Thursday of this week, the Vatican announced the sudden removal of the president of the Institute for Religious Works (IOR), otherwise referred to as "The Vatican Bank."
Apparently the Board voted unanimously of “no confidence” in Ettore Gotti Tedeschi. Anticipating the decision, he resigned. Gotti Tedeschi, whose primary job is head of Spain's Banco Santander's Italian unit in Milan, is also being investigated for leaking IOR confidential documents to investors. The Holy See is heading into a July meeting of Moneyval, a Council of Europe committee that will determine whether it has complied with international norms to fight money laundering and terror financing. Moneyval investigators have been looking at the transparency of IOR’s finances. Gotti Tedeschi is faulted for not keeping the board of superintendents apprised of the work of the bank, among other failings.
Although he was appointed to the position just over two years ago, rumor had it that Mr. Gotti was a pawn in the strategic moves of Cardinal Tarcisio Bertone, the Vatican Secretary of State. Pope Benedict wanted Gotti to clean up the bank which has been the sources of controversy in terms of the transparency of its financial dealings.
Meanwhile, the Vatican Gendarmerie, headed by General Domenico Giani, claims to have identified the person who allegedly is the source of the leak of about one hundred of Pope Benedict’s personal documents to the Italian journalist, Gianluigi Nuzzi, who used them to publish a book called “His Holiness,” released in Italy last Saturday.
The controversial book seeks to give credence to rumors swirling in and around the Vatican. Some see the book as a direct attack on the Pope. The book seems to suggest that Pope Benedict was wrong in his choice of Cardinal Bertone as Secretary of State and that he was wrong not to force his resignation.
Many are troubled that someone would have leaked documents which were supposedly reserved to the Holy Father and related to particularly sensitive matters. Most of the documents relate to Italian affairs although documents related to the alleged cover-up of Father Marcial Maciel, founder of the Legionaries of Christ, are mentioned. Vatican finances, the Pope’s personal account number at the Vatican Bank, some of Cardinal Bertone’s dealings, the group known as “Communion and Liberation,” the Jesuits, scandals at the Vatican newspaper Osservatore Romano, Italian politics, and the traditionalist Society of Pope Pius X, founded by French archbishop Marcel Lefebvre, also feature.

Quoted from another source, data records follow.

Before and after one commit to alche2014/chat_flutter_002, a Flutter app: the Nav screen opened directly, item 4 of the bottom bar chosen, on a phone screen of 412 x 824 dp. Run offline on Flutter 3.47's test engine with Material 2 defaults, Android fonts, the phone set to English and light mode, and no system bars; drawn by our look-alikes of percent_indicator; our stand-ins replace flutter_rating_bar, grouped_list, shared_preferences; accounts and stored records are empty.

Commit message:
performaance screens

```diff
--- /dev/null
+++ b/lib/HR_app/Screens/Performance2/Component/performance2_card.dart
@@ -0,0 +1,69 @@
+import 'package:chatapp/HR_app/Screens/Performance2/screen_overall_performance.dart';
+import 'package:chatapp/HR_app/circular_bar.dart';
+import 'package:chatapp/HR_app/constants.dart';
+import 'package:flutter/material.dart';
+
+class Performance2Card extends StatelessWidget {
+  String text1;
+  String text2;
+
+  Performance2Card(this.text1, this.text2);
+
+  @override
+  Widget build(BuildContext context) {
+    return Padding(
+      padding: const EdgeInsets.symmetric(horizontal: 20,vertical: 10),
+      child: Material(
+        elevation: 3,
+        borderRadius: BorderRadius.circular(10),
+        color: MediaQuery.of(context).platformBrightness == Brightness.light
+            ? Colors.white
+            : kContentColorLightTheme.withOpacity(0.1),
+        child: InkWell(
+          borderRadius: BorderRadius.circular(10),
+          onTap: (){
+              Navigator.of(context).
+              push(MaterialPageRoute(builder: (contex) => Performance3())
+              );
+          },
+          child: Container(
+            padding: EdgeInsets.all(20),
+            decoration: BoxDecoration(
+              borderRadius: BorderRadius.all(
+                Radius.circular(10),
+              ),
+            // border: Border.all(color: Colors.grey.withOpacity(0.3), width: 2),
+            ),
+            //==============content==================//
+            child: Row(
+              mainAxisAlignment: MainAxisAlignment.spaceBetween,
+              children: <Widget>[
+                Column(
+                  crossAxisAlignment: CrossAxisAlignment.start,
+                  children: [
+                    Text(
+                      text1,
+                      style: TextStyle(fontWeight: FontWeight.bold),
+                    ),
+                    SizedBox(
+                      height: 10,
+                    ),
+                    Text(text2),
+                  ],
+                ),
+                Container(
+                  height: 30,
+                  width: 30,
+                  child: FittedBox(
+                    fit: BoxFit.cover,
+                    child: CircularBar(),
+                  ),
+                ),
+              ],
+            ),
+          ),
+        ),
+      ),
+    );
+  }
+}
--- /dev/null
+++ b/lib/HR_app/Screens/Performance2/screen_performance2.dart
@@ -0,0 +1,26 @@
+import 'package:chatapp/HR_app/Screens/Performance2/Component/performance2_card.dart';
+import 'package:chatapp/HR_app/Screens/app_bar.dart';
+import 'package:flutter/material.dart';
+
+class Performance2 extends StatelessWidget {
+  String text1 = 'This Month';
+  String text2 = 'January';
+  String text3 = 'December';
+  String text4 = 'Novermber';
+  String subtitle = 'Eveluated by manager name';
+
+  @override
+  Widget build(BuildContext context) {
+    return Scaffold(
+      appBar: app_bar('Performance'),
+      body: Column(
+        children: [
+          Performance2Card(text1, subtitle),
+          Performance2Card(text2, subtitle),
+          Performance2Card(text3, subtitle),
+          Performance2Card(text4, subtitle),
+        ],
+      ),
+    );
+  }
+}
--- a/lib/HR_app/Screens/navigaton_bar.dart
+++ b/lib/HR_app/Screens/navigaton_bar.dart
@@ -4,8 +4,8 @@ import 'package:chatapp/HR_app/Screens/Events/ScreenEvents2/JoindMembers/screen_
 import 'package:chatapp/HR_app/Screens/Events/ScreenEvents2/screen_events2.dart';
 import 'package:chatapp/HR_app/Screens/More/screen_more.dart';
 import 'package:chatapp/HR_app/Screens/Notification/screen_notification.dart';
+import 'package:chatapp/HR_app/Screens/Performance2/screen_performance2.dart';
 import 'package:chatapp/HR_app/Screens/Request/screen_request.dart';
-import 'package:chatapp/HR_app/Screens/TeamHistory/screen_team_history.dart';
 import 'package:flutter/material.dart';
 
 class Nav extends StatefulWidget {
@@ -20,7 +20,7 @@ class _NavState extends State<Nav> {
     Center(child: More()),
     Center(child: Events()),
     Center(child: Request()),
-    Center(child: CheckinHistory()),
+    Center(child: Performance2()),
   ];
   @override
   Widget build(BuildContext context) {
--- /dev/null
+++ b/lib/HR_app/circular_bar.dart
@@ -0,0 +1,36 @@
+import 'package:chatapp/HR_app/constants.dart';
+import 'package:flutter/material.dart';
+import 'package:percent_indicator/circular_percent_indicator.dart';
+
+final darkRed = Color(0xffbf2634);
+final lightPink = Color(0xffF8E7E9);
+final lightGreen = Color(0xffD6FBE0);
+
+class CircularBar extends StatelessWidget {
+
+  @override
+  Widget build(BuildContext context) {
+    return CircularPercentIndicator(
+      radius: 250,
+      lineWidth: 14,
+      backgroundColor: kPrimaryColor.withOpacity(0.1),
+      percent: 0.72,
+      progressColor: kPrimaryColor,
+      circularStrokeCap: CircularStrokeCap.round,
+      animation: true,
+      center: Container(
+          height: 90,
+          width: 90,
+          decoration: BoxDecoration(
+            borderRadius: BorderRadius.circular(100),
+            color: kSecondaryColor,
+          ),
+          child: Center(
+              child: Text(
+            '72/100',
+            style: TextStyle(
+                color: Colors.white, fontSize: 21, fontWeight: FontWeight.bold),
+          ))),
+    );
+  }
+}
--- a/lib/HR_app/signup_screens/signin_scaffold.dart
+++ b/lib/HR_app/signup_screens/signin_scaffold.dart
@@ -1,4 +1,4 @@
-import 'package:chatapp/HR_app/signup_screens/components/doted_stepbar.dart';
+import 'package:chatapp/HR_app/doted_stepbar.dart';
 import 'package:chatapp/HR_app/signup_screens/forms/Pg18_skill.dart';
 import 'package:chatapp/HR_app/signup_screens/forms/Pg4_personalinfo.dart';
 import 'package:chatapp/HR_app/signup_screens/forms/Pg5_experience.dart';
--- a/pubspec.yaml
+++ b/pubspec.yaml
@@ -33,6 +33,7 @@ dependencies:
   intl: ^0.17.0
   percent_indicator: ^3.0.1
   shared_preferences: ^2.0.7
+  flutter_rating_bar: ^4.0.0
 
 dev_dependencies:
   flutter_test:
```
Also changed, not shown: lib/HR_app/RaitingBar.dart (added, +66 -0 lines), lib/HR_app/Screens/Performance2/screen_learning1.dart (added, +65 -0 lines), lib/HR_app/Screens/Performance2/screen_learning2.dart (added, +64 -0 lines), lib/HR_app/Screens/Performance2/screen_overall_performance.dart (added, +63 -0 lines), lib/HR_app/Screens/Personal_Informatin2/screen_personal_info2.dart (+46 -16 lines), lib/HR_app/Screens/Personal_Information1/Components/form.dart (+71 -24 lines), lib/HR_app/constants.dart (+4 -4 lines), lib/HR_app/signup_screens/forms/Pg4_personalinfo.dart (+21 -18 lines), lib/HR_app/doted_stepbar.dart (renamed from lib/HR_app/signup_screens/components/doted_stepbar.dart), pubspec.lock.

The pope's butler Paolo Gabriele, was arrested in Vatican City on Friday, suspected of leaking the documents. It is said he had been under surveillance for weeks and was caught red-handed with documents he should not have had. Papal spokesman Federico Lombardi confirmed to Italian news service Ansa that Gabriele had been found "in illegal possession of confidential documents."
Gabriele is in the custody of the Vatican's secretive judicial system, which is separate from the Italian judicial system. His arrest took place just hours after Gotti Tedeschi was ousted for allegedly "failing to fulfill the primary functions of his office."
One of the abiding memories I have of my time in Rome and my (albeit limited) contacts with two Vatican Cardinals is the amount of gossip generated in such a relatively small operation as is the Vatican state. It strikes me as interesting that the two people involved in this week’s news are laymen. I find it strange that the Pope’s “butler,” apparently well liked and trusted in the Vatican household, would have been in a position to choose and leak specific selected documents which, in their totality, seem to make a strong case against the judgment of the Pope and which would seem to serve to fuel whatever rivalry exists between former Secretary of State and current Dean of the College of Cardinals, Angelo Sodano and the current Secretary of State, Cardianl Bertone. The Vatican says that Nuzzi's book is criminal and has warned that it intends to take legal action.